From the entries below, give the number of lines where the word "asList" occurs, and nothing else.

[Opening Given data section]

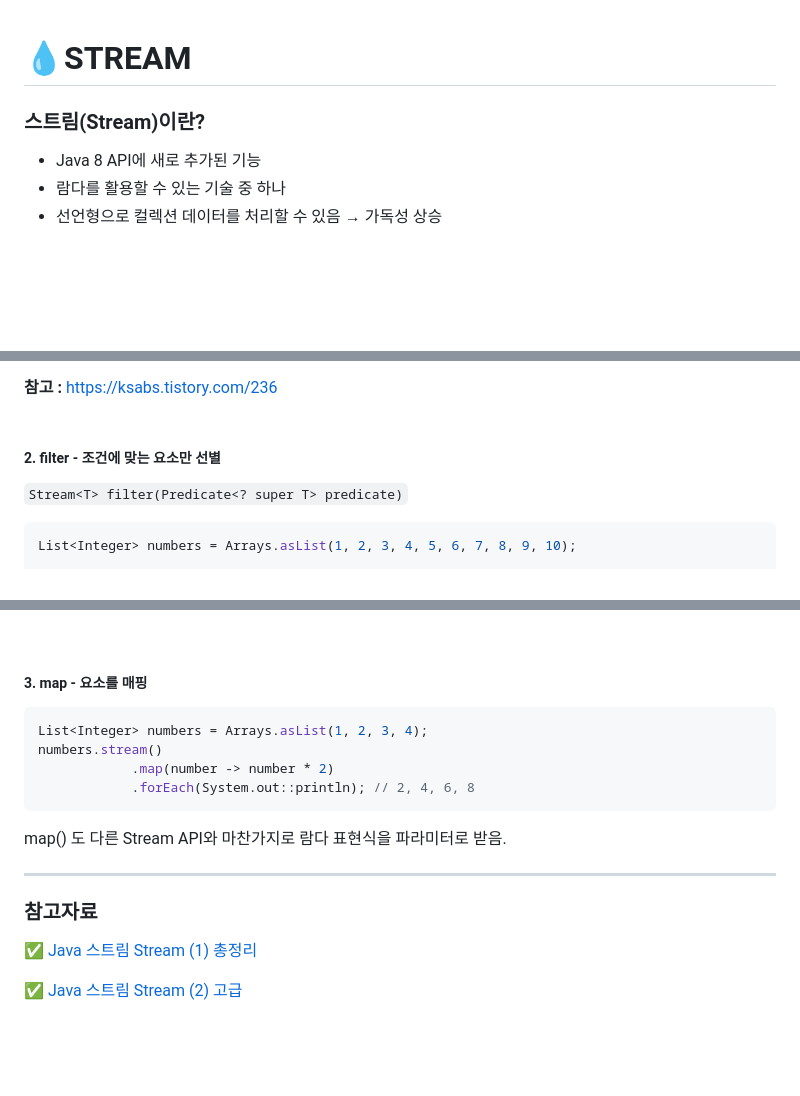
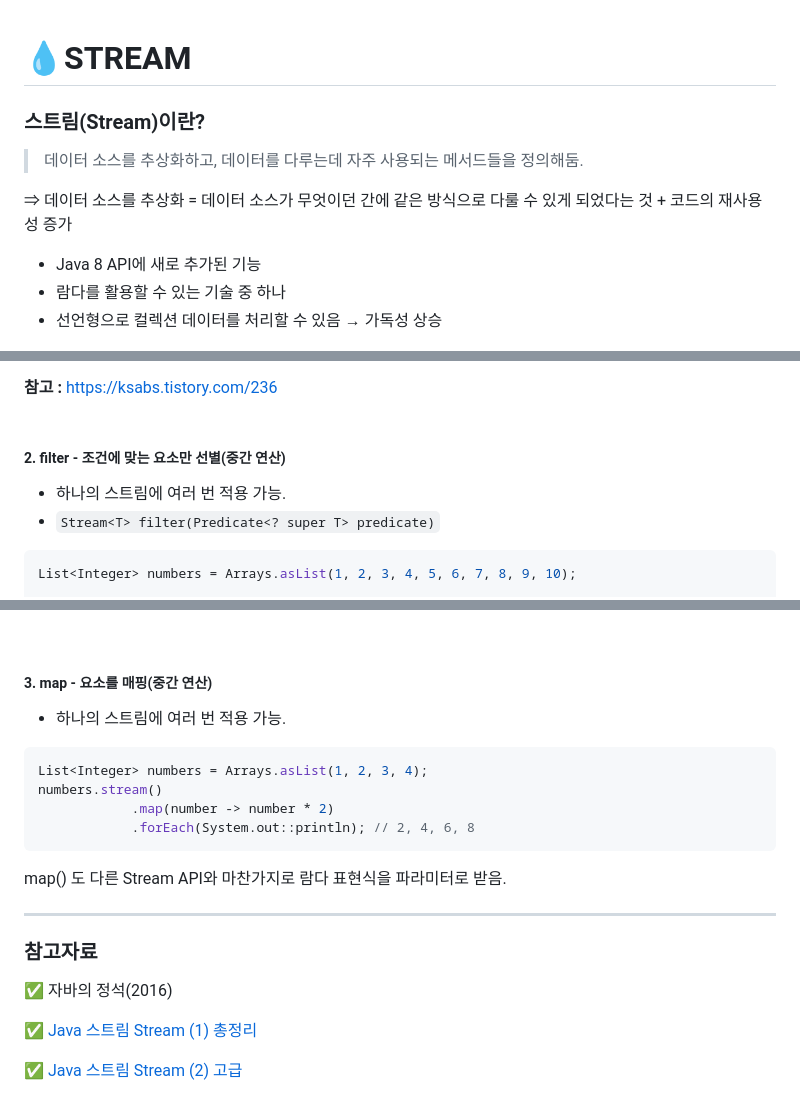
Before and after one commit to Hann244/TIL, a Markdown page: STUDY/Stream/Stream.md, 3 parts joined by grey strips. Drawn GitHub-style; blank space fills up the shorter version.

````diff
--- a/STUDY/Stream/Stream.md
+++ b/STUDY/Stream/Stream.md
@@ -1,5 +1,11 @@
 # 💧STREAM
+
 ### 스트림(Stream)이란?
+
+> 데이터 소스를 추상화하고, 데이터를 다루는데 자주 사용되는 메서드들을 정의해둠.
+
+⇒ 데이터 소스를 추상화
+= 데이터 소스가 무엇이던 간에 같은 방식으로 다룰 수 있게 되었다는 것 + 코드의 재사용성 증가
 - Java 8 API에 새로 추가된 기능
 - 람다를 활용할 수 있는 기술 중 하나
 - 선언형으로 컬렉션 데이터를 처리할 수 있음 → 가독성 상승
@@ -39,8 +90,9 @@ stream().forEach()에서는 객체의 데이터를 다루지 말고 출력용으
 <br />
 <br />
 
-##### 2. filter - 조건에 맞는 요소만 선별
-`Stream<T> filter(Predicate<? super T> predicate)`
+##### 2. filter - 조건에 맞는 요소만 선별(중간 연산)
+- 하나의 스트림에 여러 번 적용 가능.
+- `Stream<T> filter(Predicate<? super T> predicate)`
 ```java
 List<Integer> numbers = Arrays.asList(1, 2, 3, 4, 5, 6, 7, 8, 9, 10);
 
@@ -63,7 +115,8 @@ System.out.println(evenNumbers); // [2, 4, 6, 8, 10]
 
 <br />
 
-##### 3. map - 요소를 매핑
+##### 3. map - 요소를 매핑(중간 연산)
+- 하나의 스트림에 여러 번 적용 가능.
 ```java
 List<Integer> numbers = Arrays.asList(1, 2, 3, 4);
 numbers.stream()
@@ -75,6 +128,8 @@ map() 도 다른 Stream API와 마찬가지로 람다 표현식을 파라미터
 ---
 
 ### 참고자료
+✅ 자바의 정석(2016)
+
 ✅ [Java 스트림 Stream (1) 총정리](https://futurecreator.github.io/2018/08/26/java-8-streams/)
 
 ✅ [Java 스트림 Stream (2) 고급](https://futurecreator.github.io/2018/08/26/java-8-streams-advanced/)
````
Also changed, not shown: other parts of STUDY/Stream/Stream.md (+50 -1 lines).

[Closing Given data section]

### [Result]
2